WHAT IS EXPECTED >> Set every record down verbatim and omit the pictures.

DATA IN THIS EXERCISE: Begin

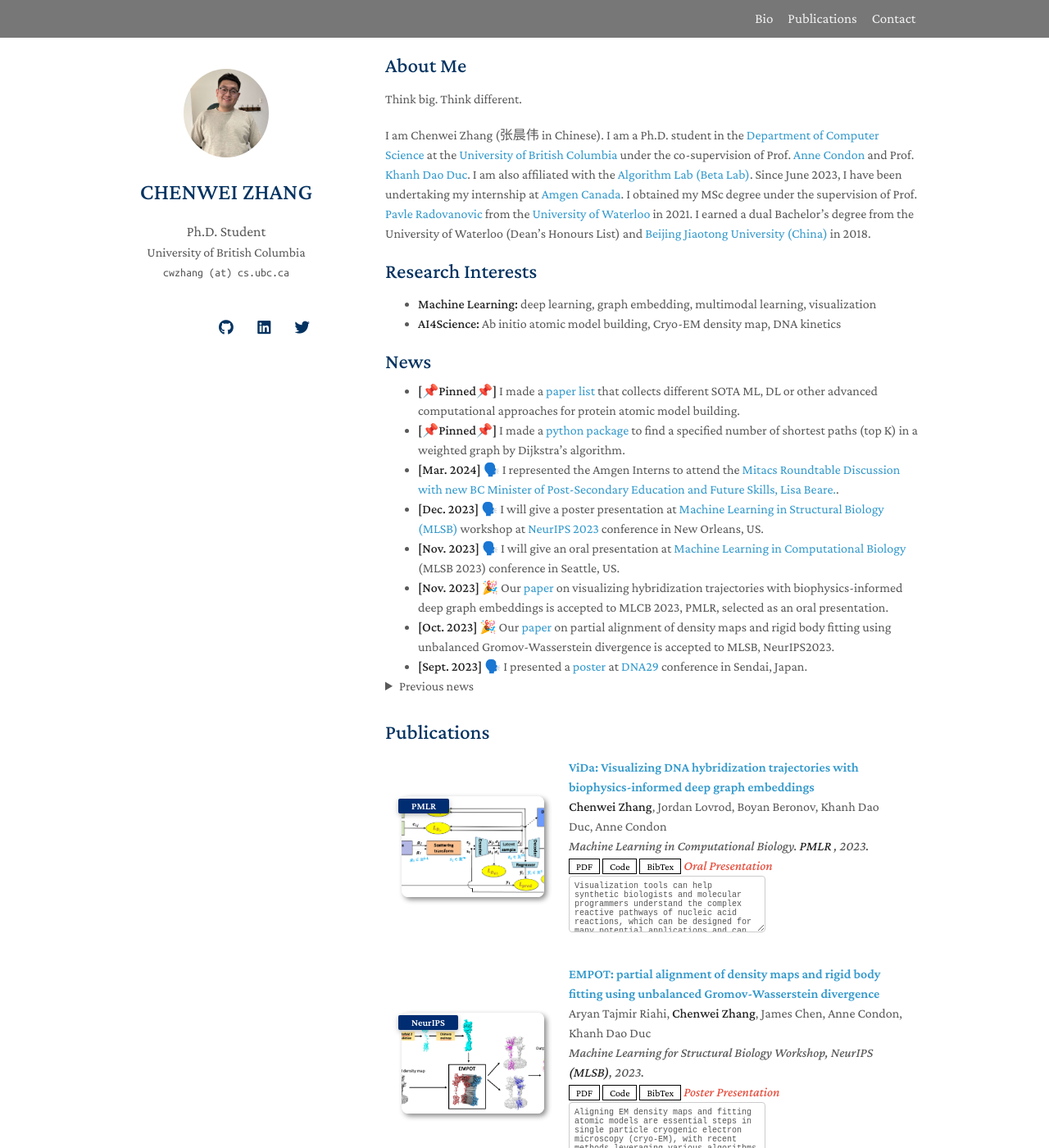
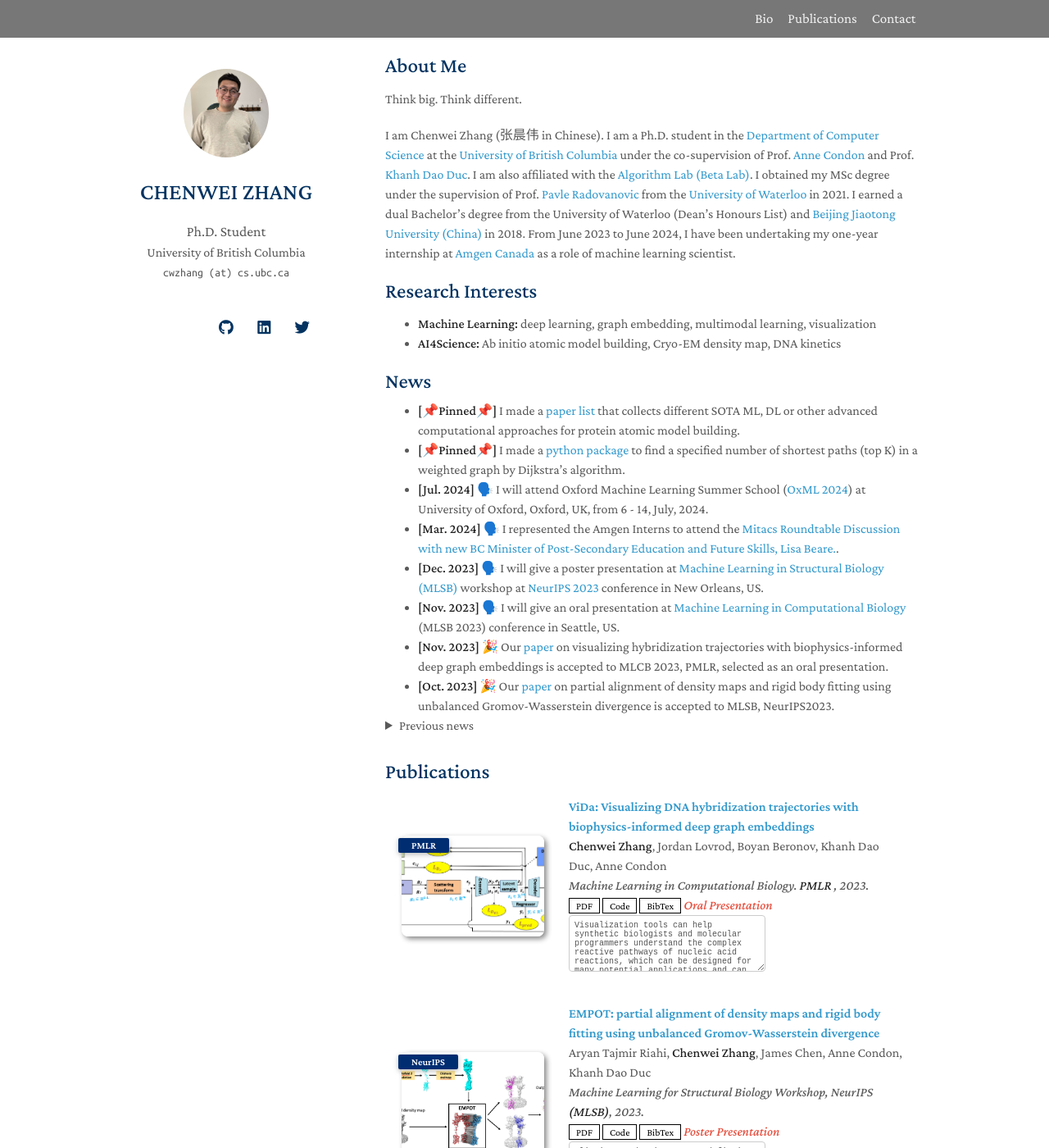
Before and after one commit to chenwei-zhang/chenwei-zhang.github.io, a Jekyll site: the page built from index.md, in a window 1280 px wide and 1400 px high. Shown: the whole window at 82% size. Built offline with Jekyll 4.4.1, drawn with Linux system fonts in a browser that asks for light colours; nearby versions of some CDN libraries; some web fonts are replaced; a style sheet for code colours, icons or effects is not loaded; our own code applies the rules of GitHub Pages for plain Markdown files; some of the changed text lies outside the part shown.

Commit message:
regular update

```diff
--- a/_includes/experience.md
+++ b/_includes/experience.md
@@ -4,7 +4,7 @@
 <h4 style="margin:0 10px 0;">Industry Internship</h4>
 
 <ul style="margin:0 0 5px;">
-  <li><strong>[Jun. 2023 - Present]</strong> <a href="https://www.amgen.ca/"><autocolor>Research intern at Amgen Canada, focused on leveraging artificial intelligence for drug discovery.</autocolor></a></li>
+  <li><strong>[Jun. 2023 - Jun. 2024]</strong> <a href="https://www.amgen.ca/"><autocolor>Research machine learning intern at Amgen Canada, focused on leveraging artificial intelligence for drug discovery.</autocolor></a></li>
 </ul>
 
 <h4 style="margin:0 10px 0;">Teaching Assistant</h4>
--- a/_includes/news.md
+++ b/_includes/news.md
@@ -2,17 +2,19 @@
 
 - **[📌Pinned📌]** I made a [paper list](https://github.com/chenwei-zhang/Papers-atomic-model-building-in-CryoEM-maps) that collects different SOTA ML, DL or other advanced computational approaches for protein atomic model building.
 - **[📌Pinned📌]** I made a [python package](https://anaconda.org/ChenweiZhang/fast_dijkstra) to find a specified number of shortest paths (top K) in a weighted graph by Dijkstra's algorithm.
+- **[Jul. 2024]** 🗣️ I will attend Oxford Machine Learning Summer School ([OxML 2024](https://www.oxfordml.school/)) at University of Oxford, Oxford, UK, from 6 - 14, July, 2024.
 - **[Mar. 2024]** 🗣️ I represented the Amgen Interns to attend the [Mitacs Roundtable Discussion with new BC Minister of Post-Secondary Education and Future Skills, Lisa Beare.](https://twitter.com/MitacsCanada/status/1772987032375054508).
 - **[Dec. 2023]** 🗣️ I will give a poster presentation at [Machine Learning in Structural Biology (MLSB)](https://www.mlsb.io/) workshop at [NeurIPS 2023](https://nips.cc/) conference in New Orleans, US.
 - **[Nov. 2023]** 🗣️ I will give an oral presentation at [Machine Learning in Computational Biology](https://sites.google.com/cs.washington.edu/mlcb2023/) (MLSB 2023) conference in Seattle, US.
 - **[Nov. 2023]** 🎉 Our [paper](https://arxiv.org/abs/2311.03411) on visualizing hybridization trajectories with biophysics-informed deep graph embeddings is accepted to MLCB 2023, PMLR, selected as an oral presentation.
 - **[Oct. 2023]** 🎉 Our [paper](https://arxiv.org/abs/2311.00850) on partial alignment of density maps and rigid body fitting using unbalanced Gromov-Wasserstein divergence is accepted to MLSB, NeurIPS2023.
-- **[Sept. 2023]** 🗣️ I presented a [poster](./assets/files/vida_DNA29_poster.pdf) at [DNA29](https://dna29.org/index.html) conference in Sendai, Japan.
+
 
 <div style="margin-top: -20px;">
 <details style="margin-bottom: 30px;">
   <summary>Previous news</summary>
   <ul>
+    <li><strong>[Sept. 2023]</strong> 🗣️ I presented a <a href="./assets/files/vida_DNA29_poster.pdf">poster</a> at <a href="https://dna29.org/index.html">DNA29</a> conference in Sendai, Japan.</li>
     <li><strong>[Sept. 2023]</strong> 🎉 I gave a <a href="https://www.birs.ca/events/2023/5-day-workshops/23w5142/videos/watch/202309071601-Zhang.html">talk</a> at <a href="https://www.birs.ca/events/2023/5-day-workshops/23w5142">BIRS</a> workshop in Banff, Canada.</li>
     <li><strong>[Jul. 2023]</strong> 🎉 Our <a href="https://drops.dagstuhl.de/opus/volltexte/2023/18788/">paper</a> on revisiting hybridization kinetics with Bayesian inference is accepted to DNA29.</li>
     <li><strong>[Jul. 2023]</strong> 🎉 Our <a href="./assets/files/vida_DNA29_poster.pdf">abstract poster</a> on visualizing DNA kinetics using deep graph embeddings is accepted to DNA29.</li>
--- a/_sass/minimal-light-no-dark-mode.scss
+++ b/_sass/minimal-light-no-dark-mode.scss
@@ -516,3 +516,14 @@
   display:none;
   font-family: monospace;
 }
+
+
+// Importing Ma Shan Zheng from Google Fonts
+@import url('https://fonts.googleapis.com/css2?family=Ma+Shan+Zheng&display=swap');
+
+// Define the font usage for specific classes or elements
+.ma-shan-zheng-regular {
+  font-family: 'Ma Shan Zheng', cursive;
+  font-weight: 400;
+  font-style: normal;
+}
--- a/_sass/minimal-light.scss
+++ b/_sass/minimal-light.scss
@@ -595,3 +595,13 @@
   display:none;
   font-family: monospace;
 }
+
+// Importing Ma Shan Zheng from Google Fonts
+@import url('https://fonts.googleapis.com/css2?family=Ma+Shan+Zheng&display=swap');
+
+// Define the font usage for specific classes or elements
+.ma-shan-zheng-regular {
+  font-family: 'Ma Shan Zheng', cursive;
+  font-weight: 400;
+  font-style: normal;
+}
--- a/index.md
+++ b/index.md
@@ -6,7 +6,7 @@
 
 Think big. Think different.
 
-I am Chenwei Zhang (<span style="font-family: 'Font Name', Kai; font-size: 100%; background: inherit;">张晨伟</span> in Chinese). I am a Ph.D. student in the [Department of Computer Science](https://www.cs.ubc.ca) at the [University of British Columbia](https://www.ubc.ca) under the co-supervision of Prof. [Anne Condon](https://www.cs.ubc.ca/~condon/) and Prof. [Khanh Dao Duc](https://kdaoduc.com/). I am also affiliated with the [Algorithm Lab (Beta Lab)](https://www.cs.ubc.ca/labs/beta/). Since June 2023, I have been undertaking my internship at [Amgen Canada](https://www.amgen.ca/). I obtained my MSc degree under the supervision of Prof. [Pavle Radovanovic](http://pavlegroup.uwaterloo.ca/) from the [University of Waterloo](https://uwaterloo.ca) in 2021. I earned a dual Bachelor's degree from the University of Waterloo (Dean’s Honours List) and [Beijing Jiaotong University (China)](http://en.njtu.edu.cn) in 2018.
+I am Chenwei Zhang (<span class="ma-shan-zheng-regular">张晨伟</span> in Chinese). I am a Ph.D. student in the [Department of Computer Science](https://www.cs.ubc.ca) at the [University of British Columbia](https://www.ubc.ca) under the co-supervision of Prof. [Anne Condon](https://www.cs.ubc.ca/~condon/) and Prof. [Khanh Dao Duc](https://kdaoduc.com/). I am also affiliated with the [Algorithm Lab (Beta Lab)](https://www.cs.ubc.ca/labs/beta/). I obtained my MSc degree under the supervision of Prof. [Pavle Radovanovic](http://pavlegroup.uwaterloo.ca/) from the [University of Waterloo](https://uwaterloo.ca) in 2021. I earned a dual Bachelor's degree from the University of Waterloo (Dean’s Honours List) and [Beijing Jiaotong University (China)](http://en.njtu.edu.cn) in 2018. From June 2023 to June 2024, I have been undertaking my one-year internship at [Amgen Canada](https://www.amgen.ca/) as a role of machine learning scientist.
 
 ## Research Interests
 
```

DATA IN THIS EXERCISE: End

TASK SOLUTION >>
Before and after one commit to chenwei-zhang/chenwei-zhang.github.io, a Jekyll site: the page built from index.md, in a window 1280 px wide and 1400 px high. Shown: the whole window at 82% size. Built offline with Jekyll 4.4.1, drawn with Linux system fonts in a browser that asks for light colours; nearby versions of some CDN libraries; some web fonts are replaced; a style sheet for code colours, icons or effects is not loaded; our own code applies the rules of GitHub Pages for plain Markdown files; some of the changed text lies outside the part shown.

Commit message:
regular update

```diff
--- a/_includes/experience.md
+++ b/_includes/experience.md
@@ -4,7 +4,7 @@
 <h4 style="margin:0 10px 0;">Industry Internship</h4>
 
 <ul style="margin:0 0 5px;">
-  <li><strong>[Jun. 2023 - Present]</strong> <a href="https://www.amgen.ca/"><autocolor>Research intern at Amgen Canada, focused on leveraging artificial intelligence for drug discovery.</autocolor></a></li>
+  <li><strong>[Jun. 2023 - Jun. 2024]</strong> <a href="https://www.amgen.ca/"><autocolor>Research machine learning intern at Amgen Canada, focused on leveraging artificial intelligence for drug discovery.</autocolor></a></li>
 </ul>
 
 <h4 style="margin:0 10px 0;">Teaching Assistant</h4>
--- a/_includes/news.md
+++ b/_includes/news.md
@@ -2,17 +2,19 @@
 
 - **[📌Pinned📌]** I made a [paper list](https://github.com/chenwei-zhang/Papers-atomic-model-building-in-CryoEM-maps) that collects different SOTA ML, DL or other advanced computational approaches for protein atomic model building.
 - **[📌Pinned📌]** I made a [python package](https://anaconda.org/ChenweiZhang/fast_dijkstra) to find a specified number of shortest paths (top K) in a weighted graph by Dijkstra's algorithm.
+- **[Jul. 2024]** 🗣️ I will attend Oxford Machine Learning Summer School ([OxML 2024](https://www.oxfordml.school/)) at University of Oxford, Oxford, UK, from 6 - 14, July, 2024.
 - **[Mar. 2024]** 🗣️ I represented the Amgen Interns to attend the [Mitacs Roundtable Discussion with new BC Minister of Post-Secondary Education and Future Skills, Lisa Beare.](https://twitter.com/MitacsCanada/status/1772987032375054508).
 - **[Dec. 2023]** 🗣️ I will give a poster presentation at [Machine Learning in Structural Biology (MLSB)](https://www.mlsb.io/) workshop at [NeurIPS 2023](https://nips.cc/) conference in New Orleans, US.
 - **[Nov. 2023]** 🗣️ I will give an oral presentation at [Machine Learning in Computational Biology](https://sites.google.com/cs.washington.edu/mlcb2023/) (MLSB 2023) conference in Seattle, US.
 - **[Nov. 2023]** 🎉 Our [paper](https://arxiv.org/abs/2311.03411) on visualizing hybridization trajectories with biophysics-informed deep graph embeddings is accepted to MLCB 2023, PMLR, selected as an oral presentation.
 - **[Oct. 2023]** 🎉 Our [paper](https://arxiv.org/abs/2311.00850) on partial alignment of density maps and rigid body fitting using unbalanced Gromov-Wasserstein divergence is accepted to MLSB, NeurIPS2023.
-- **[Sept. 2023]** 🗣️ I presented a [poster](./assets/files/vida_DNA29_poster.pdf) at [DNA29](https://dna29.org/index.html) conference in Sendai, Japan.
+
 
 <div style="margin-top: -20px;">
 <details style="margin-bottom: 30px;">
   <summary>Previous news</summary>
   <ul>
+    <li><strong>[Sept. 2023]</strong> 🗣️ I presented a <a href="./assets/files/vida_DNA29_poster.pdf">poster</a> at <a href="https://dna29.org/index.html">DNA29</a> conference in Sendai, Japan.</li>
     <li><strong>[Sept. 2023]</strong> 🎉 I gave a <a href="https://www.birs.ca/events/2023/5-day-workshops/23w5142/videos/watch/202309071601-Zhang.html">talk</a> at <a href="https://www.birs.ca/events/2023/5-day-workshops/23w5142">BIRS</a> workshop in Banff, Canada.</li>
     <li><strong>[Jul. 2023]</strong> 🎉 Our <a href="https://drops.dagstuhl.de/opus/volltexte/2023/18788/">paper</a> on revisiting hybridization kinetics with Bayesian inference is accepted to DNA29.</li>
     <li><strong>[Jul. 2023]</strong> 🎉 Our <a href="./assets/files/vida_DNA29_poster.pdf">abstract poster</a> on visualizing DNA kinetics using deep graph embeddings is accepted to DNA29.</li>
--- a/_sass/minimal-light-no-dark-mode.scss
+++ b/_sass/minimal-light-no-dark-mode.scss
@@ -516,3 +516,14 @@
   display:none;
   font-family: monospace;
 }
+
+
+// Importing Ma Shan Zheng from Google Fonts
+@import url('https://fonts.googleapis.com/css2?family=Ma+Shan+Zheng&display=swap');
+
+// Define the font usage for specific classes or elements
+.ma-shan-zheng-regular {
+  font-family: 'Ma Shan Zheng', cursive;
+  font-weight: 400;
+  font-style: normal;
+}
--- a/_sass/minimal-light.scss
+++ b/_sass/minimal-light.scss
@@ -595,3 +595,13 @@
   display:none;
   font-family: monospace;
 }
+
+// Importing Ma Shan Zheng from Google Fonts
+@import url('https://fonts.googleapis.com/css2?family=Ma+Shan+Zheng&display=swap');
+
+// Define the font usage for specific classes or elements
+.ma-shan-zheng-regular {
+  font-family: 'Ma Shan Zheng', cursive;
+  font-weight: 400;
+  font-style: normal;
+}
--- a/index.md
+++ b/index.md
@@ -6,7 +6,7 @@
 
 Think big. Think different.
 
-I am Chenwei Zhang (<span style="font-family: 'Font Name', Kai; font-size: 100%; background: inherit;">张晨伟</span> in Chinese). I am a Ph.D. student in the [Department of Computer Science](https://www.cs.ubc.ca) at the [University of British Columbia](https://www.ubc.ca) under the co-supervision of Prof. [Anne Condon](https://www.cs.ubc.ca/~condon/) and Prof. [Khanh Dao Duc](https://kdaoduc.com/). I am also affiliated with the [Algorithm Lab (Beta Lab)](https://www.cs.ubc.ca/labs/beta/). Since June 2023, I have been undertaking my internship at [Amgen Canada](https://www.amgen.ca/). I obtained my MSc degree under the supervision of Prof. [Pavle Radovanovic](http://pavlegroup.uwaterloo.ca/) from the [University of Waterloo](https://uwaterloo.ca) in 2021. I earned a dual Bachelor's degree from the University of Waterloo (Dean’s Honours List) and [Beijing Jiaotong University (China)](http://en.njtu.edu.cn) in 2018.
+I am Chenwei Zhang (<span class="ma-shan-zheng-regular">张晨伟</span> in Chinese). I am a Ph.D. student in the [Department of Computer Science](https://www.cs.ubc.ca) at the [University of British Columbia](https://www.ubc.ca) under the co-supervision of Prof. [Anne Condon](https://www.cs.ubc.ca/~condon/) and Prof. [Khanh Dao Duc](https://kdaoduc.com/). I am also affiliated with the [Algorithm Lab (Beta Lab)](https://www.cs.ubc.ca/labs/beta/). I obtained my MSc degree under the supervision of Prof. [Pavle Radovanovic](http://pavlegroup.uwaterloo.ca/) from the [University of Waterloo](https://uwaterloo.ca) in 2021. I earned a dual Bachelor's degree from the University of Waterloo (Dean’s Honours List) and [Beijing Jiaotong University (China)](http://en.njtu.edu.cn) in 2018. From June 2023 to June 2024, I have been undertaking my one-year internship at [Amgen Canada](https://www.amgen.ca/) as a role of machine learning scientist.
 
 ## Research Interests
 
```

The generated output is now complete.